As a rule, P.J. Proby albums cut much later than 1966 are to be avoided like the most virulent plague imaginable. And based on the singing here, an awkward mix of vaguely bluesy and country-ish rock, interspersed with excessively dramatic pop ("Reflections of Your Face"), none of which is going to make anyone forget Chris Farlowe, never mind Steve Marriott or Terry Reid, Three Week Hero shouldn't rate much better than that. What sets it apart, and makes it worth writing about, is the fact that John Paul Jones, Jimmy Paige (sic), Robert Plant, and John Bonham are at the center of Proby's studio band, albeit augmented by Clem Cattini (drums), Alan Parker (guitars), and a slew of backup singers. There's actually not much of a Zeppelin-ish sound here, but the release date puts the making of this record within the historical framework of Led Zeppelin. For completists, that may make it an important acquisition.
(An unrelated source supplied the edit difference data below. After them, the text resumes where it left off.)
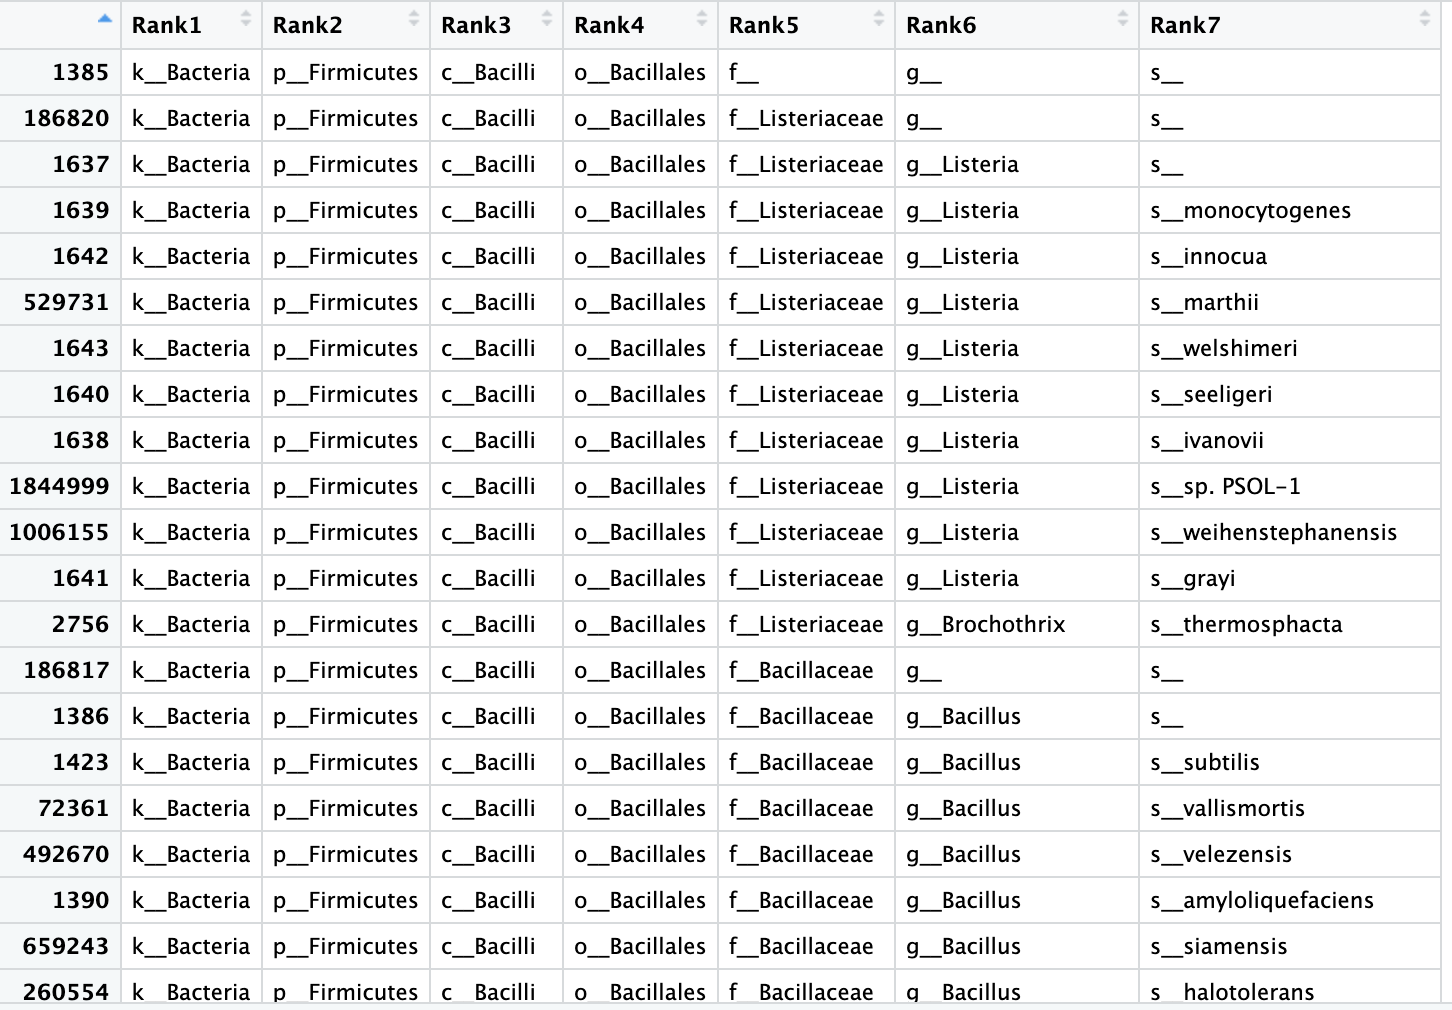
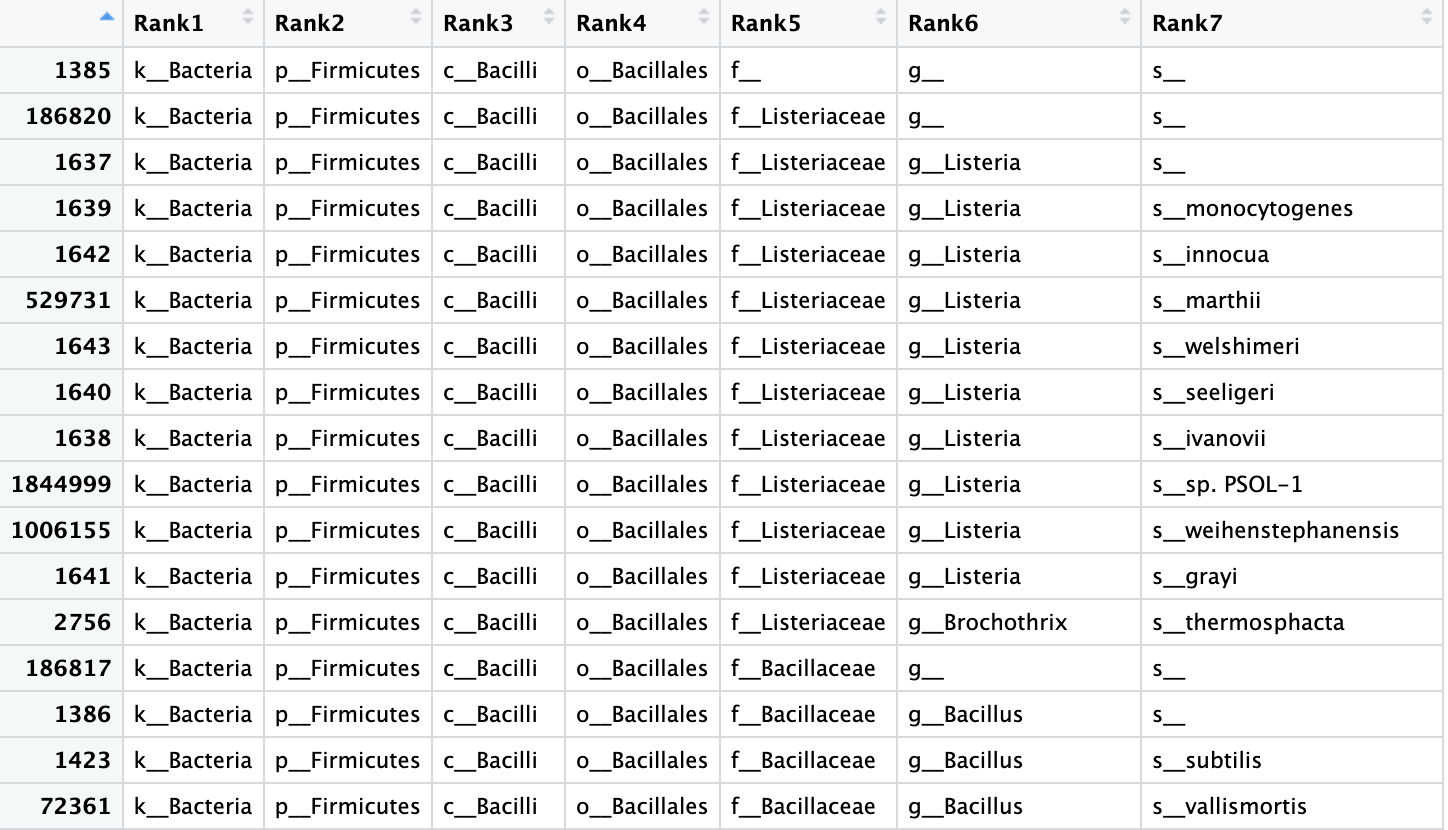
Updating screenshots

Changed region(s): [[0.0, 0.0, 1.0, 1.0]]

diff --git a/_episodes/02-Diversity-tackled-with-R.md b/_episodes/02-Diversity-tackled-with-R.md
@@ -308,10 +308,11 @@ So to remove the unnecessary characters we will use the following code:
 ~~~
 > biom_metagenome@tax_table@.Data <- substring(biom_metagenome@tax_table@.Data, 4)
 > colnames(biom_metagenome@tax_table@.Data)<- c("Kingdom", "Phylum", "Class", "Order", "Family", "Genus", "Species")
+> View(biom_metagenome@tax_table)
 ~~~
 {: .language-r}
 
-<img src="{{ page.root }}/fig/03_02_phyloseq_tax_tabe.png" alt="The same table we saw in Figure 3 but with informative headers in each of the columns. Now, we can see which of the columns are associated with which taxonomic classification rank" />
+<img src="{{ page.root }}/fig/03_02_phyloseq_taxtab_e.png" alt="The same table we saw in Figure 3 but with informative headers in each of the columns. Now, we can see which of the columns are associated with which taxonomic classification rank" />
 <em> Figure 4. Table of the OTU data from our `biom_metagenome` object. With corrections. <em/>
 
 To explore how many phyla we have, we are going to use a command name `unique()`. Let's try what result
And if they can get past over-orchestrated dreck like "Little Friend," noisy, annoying crap like "Empty Bottles," and the awful Johnny Cash impression "Today I Killed a Man," they may enjoy the medley of "It's So Hard to Be a Nigger/Jim's Blues/George Wallace Is Rollin' In This Mornin'," on which Page, Plant, and company at last strut their stuff -- although one wishes they'd cut it with Plant singing.
AllMusic Review by Bruce Eder